The glycemic load estimated from the glycemic index does not differ greatly from that measured using a standard curve in healthy volunteers

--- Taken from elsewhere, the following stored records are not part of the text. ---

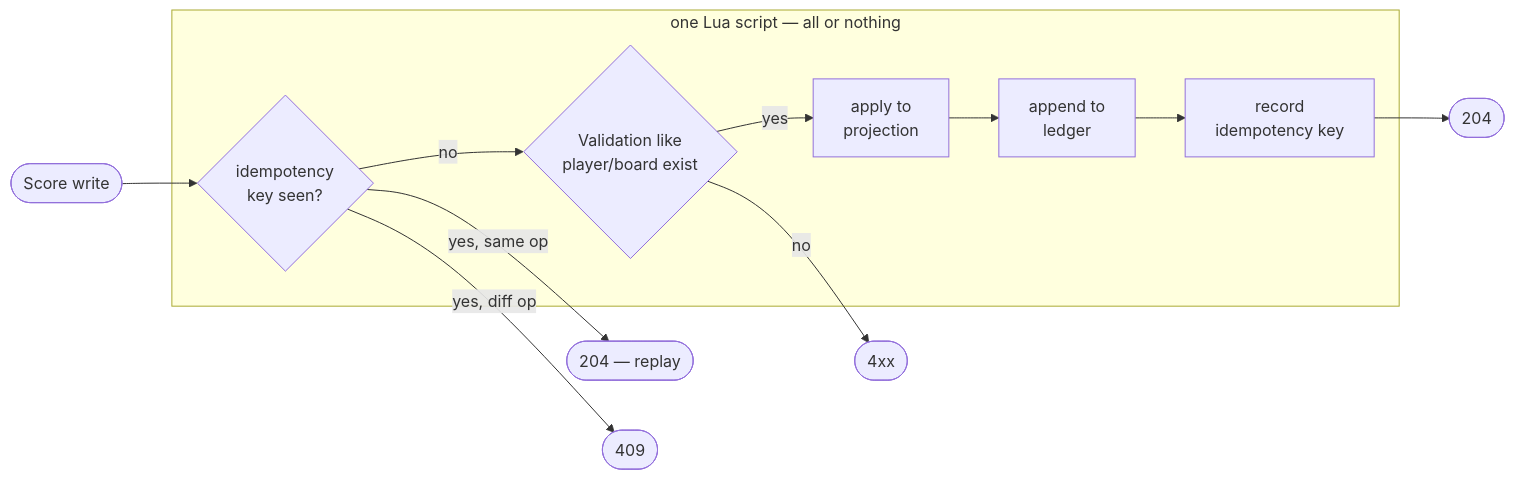
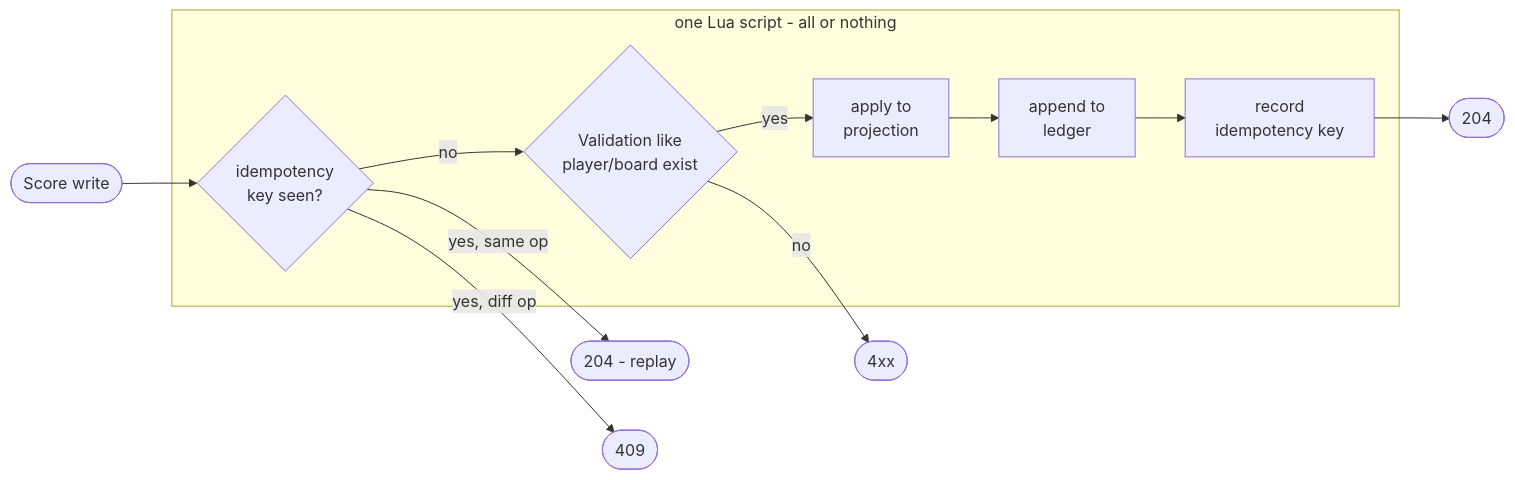
One commit to salandered/apex-leaderboard changed the second of 2 diagrams in docs/architecture.md. Above: the diagram before and after it, drawn with Mermaid. The commit also changed other lines of this file and 9 other files, not shown here.

````diff
--- a/docs/architecture.md
+++ b/docs/architecture.md
@@ -90,17 +96,17 @@
 ```mermaid
 flowchart LR
     Start([Score write]) --> Dedupe{idempotency \nkey seen?}
-	Dedupe -->|yes, same op| Return204([204 — replay])
+	Dedupe -->|yes, same op| Return204([204 - replay])
     Dedupe -->|yes, diff op| Conflict([409])
     Dedupe -->|no| Checks{Validation like \nplayer/board exist}
     Checks -->|no| Reject([4xx])
     Checks -->|yes| Apply[apply to \nprojection] --> Append[append to\n ledger] --> Record[record \nidempotency key] --> Done([204])
 
-    subgraph atomic [one Lua script — all or nothing]
+    subgraph atomic [one Lua script - all or nothing]
         Dedupe
         Checks
         Apply
         Append
         Record
     end
 ```
````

Bernard J. Venn, Alison J. Wallace, John A. Monro, Tracy Perry, Rachel Brown, Chris Frampton, Tim Green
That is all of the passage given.